KLIA Network Disruption Was Caused By Unstable 21-Year-Old System And Not Cyber Attack
Transport Minister Anthony Loke Siew Fook told Dewan Rakyat that the five day long Kuala Lumpur International Airport (KLIA) system disruption in August was caused by the airport's aged Core Network Switches (CNS) system
Malay Mail reported that Loke was answering a question on the status of the police investigations into the network service disruption at KLIA.
He said that the massive outage was due to the airport's 21-year-old Core Network Switches (CNS) system that has not been upgraded since operations began in 1998.
"It was never changed. The core switches connect the entire network system at KLIA," he added.
The Airport's Total Management System was affected from the night of 21 August to 25 August due to the CNS glitch.

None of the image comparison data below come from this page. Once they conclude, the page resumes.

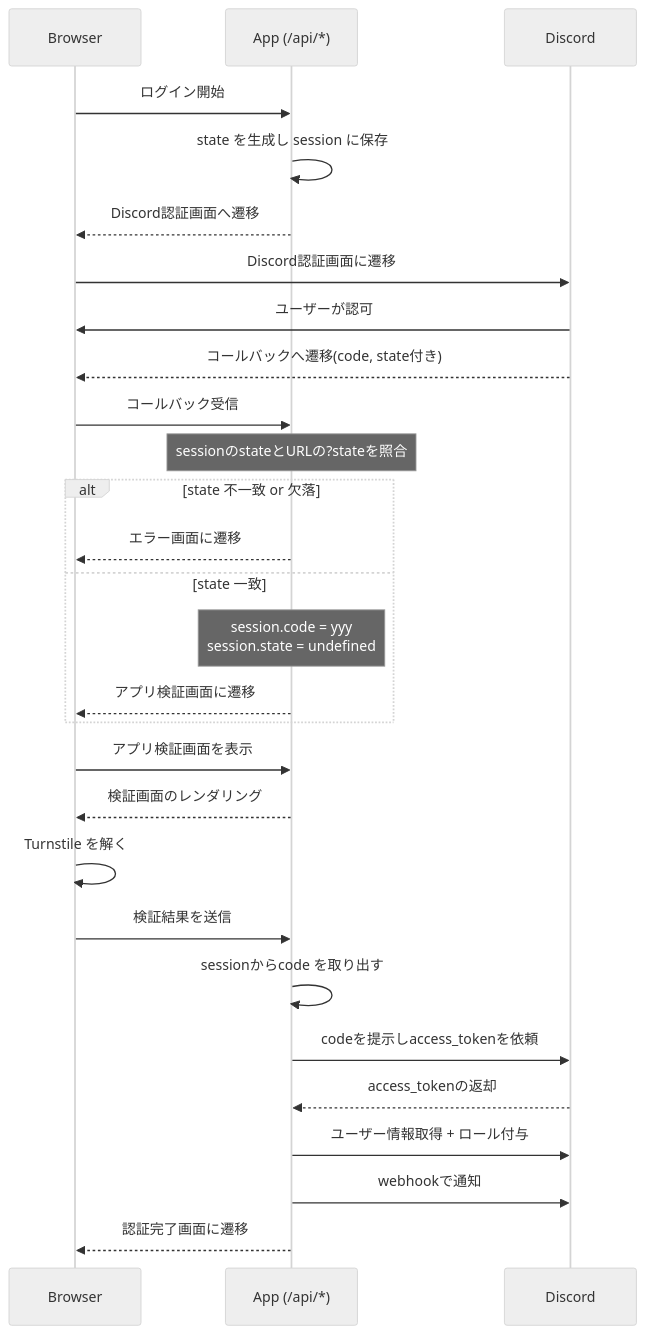
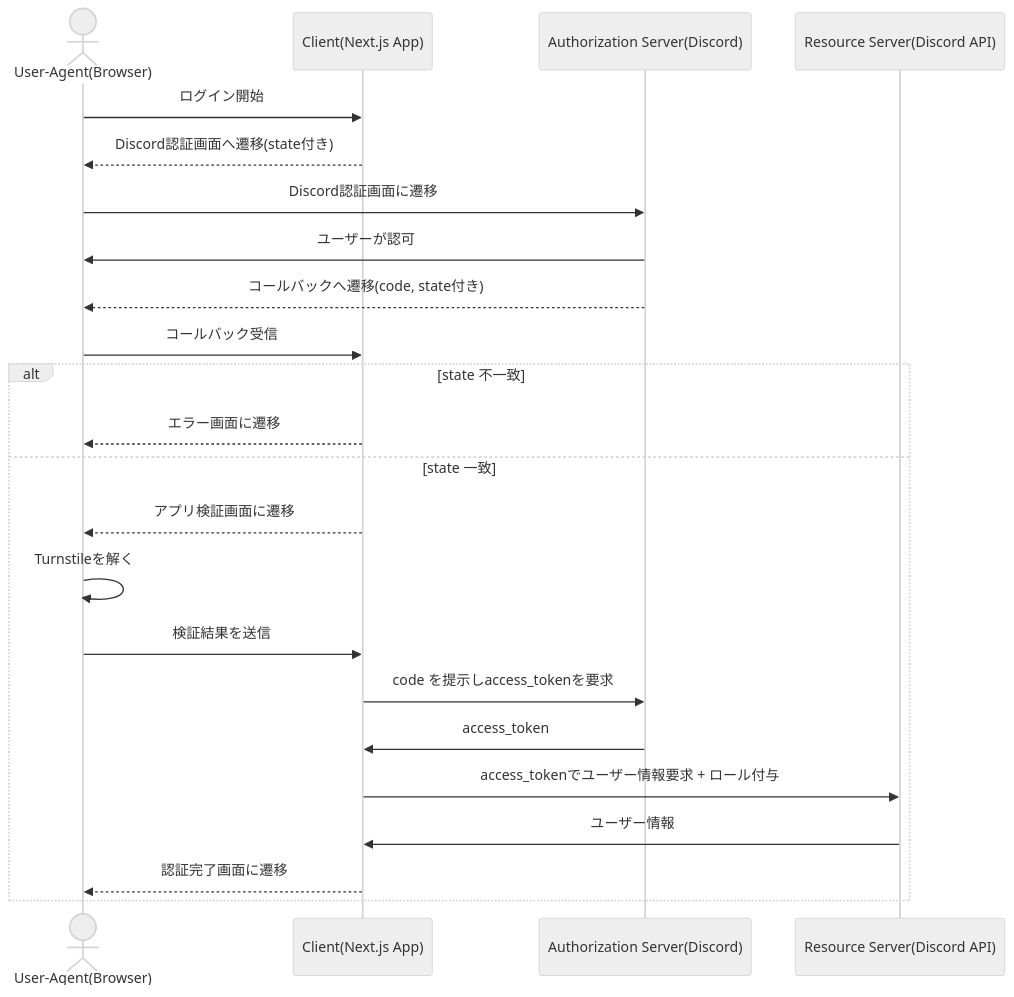
One commit to proto08/zenn changed the diagram in articles/3d610335fa0273.md. Above: the diagram before and after it, drawn with Mermaid (neutral theme).

Commit message:
fix: シーケンス図を改善

````diff
--- a/articles/3d610335fa0273.md
+++ b/articles/3d610335fa0273.md
@@ -18,37 +18,27 @@
 ```mermaid
 sequenceDiagram
-    participant Browser
-    participant App as App (/api/*)
-    participant Discord
+    actor User as User-Agent(Browser)
+    participant Client as Client(Next.js App)
+    participant AS as Authorization Server(Discord)
+    participant RS as Resource Server(Discord API)
 
-    Browser->>App: ログイン開始
-    App->>App: state を生成し session に保存
-    App-->>Browser: Discord認証画面へ遷移
+    User->>Client: ログイン開始
+    Client-->>User: Discord認証画面へ遷移(state付き)
+    User->>AS: Discord認証画面に遷移
+    AS->>User: ユーザーが認可
+    AS-->>User: コールバックへ遷移(code, state付き)
+    User->>Client: コールバック受信
 
-    Browser->>Discord: Discord認証画面に遷移
-    Discord->>Browser: ユーザーが認可
-
-    Discord-->>Browser: コールバックへ遷移(code, state付き)
-
-    Browser->>App: コールバック受信
-    Note over App: sessionのstateとURLの?stateを照合
-
-    alt state 不一致 or 欠落
-        App-->>Browser: エラー画面に遷移
+    alt state 不一致
+        Client-->>User: エラー画面に遷移
     else state 一致
-        Note over App: session.code = yyy<br/>session.state = undefined
-        App-->>Browser: アプリ検証画面に遷移
+        Client-->>User: アプリ検証画面に遷移
+        User->>User: Turnstileを解く
+        User->>Client: 検証結果を送信
+        Client->>AS: code を提示しaccess_tokenを要求
+        AS->>Client: access_token
+        Client->>RS: access_tokenでユーザー情報要求 + ロール付与
+        RS->>Client: ユーザー情報
+        Client-->>User: 認証完了画面に遷移
     end
-
-    Browser->>App: アプリ検証画面を表示
-    App-->>Browser: 検証画面のレンダリング
-    Browser->>Browser: Turnstile を解く
-
-    Browser->>App: 検証結果を送信
-    App->>App: sessionからcode を取り出す
-    App->>Discord: codeを提示しaccess_tokenを依頼
-    Discord-->>App: access_tokenの返却
-    App->>Discord: ユーザー情報取得 + ロール付与
-    App->>Discord: webhookで通知
-    App-->>Browser: 認証完了画面に遷移
 ```
````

The police are still investigating the matter to determine whether there was sabotage
According to Free Malaysia Today, Loke said that the police have made an arrest over the disruption last August and no one has been implicated in the case.
Previously, investigators were looking into the possibility of a cyber attack but no evidence was found to support the suspicion.
The Malaysia Airport Holdings Berhad (MAHB) is still looking into the amount of losses resulting from the incident
The incident affected multiple systems including flight information display, immigration, and baggage handling.
This resulted in flight delays and cancellations.
The Ministry of Tourism promises to take into account the security measures proposed by the committee to prevent the incident from happening again.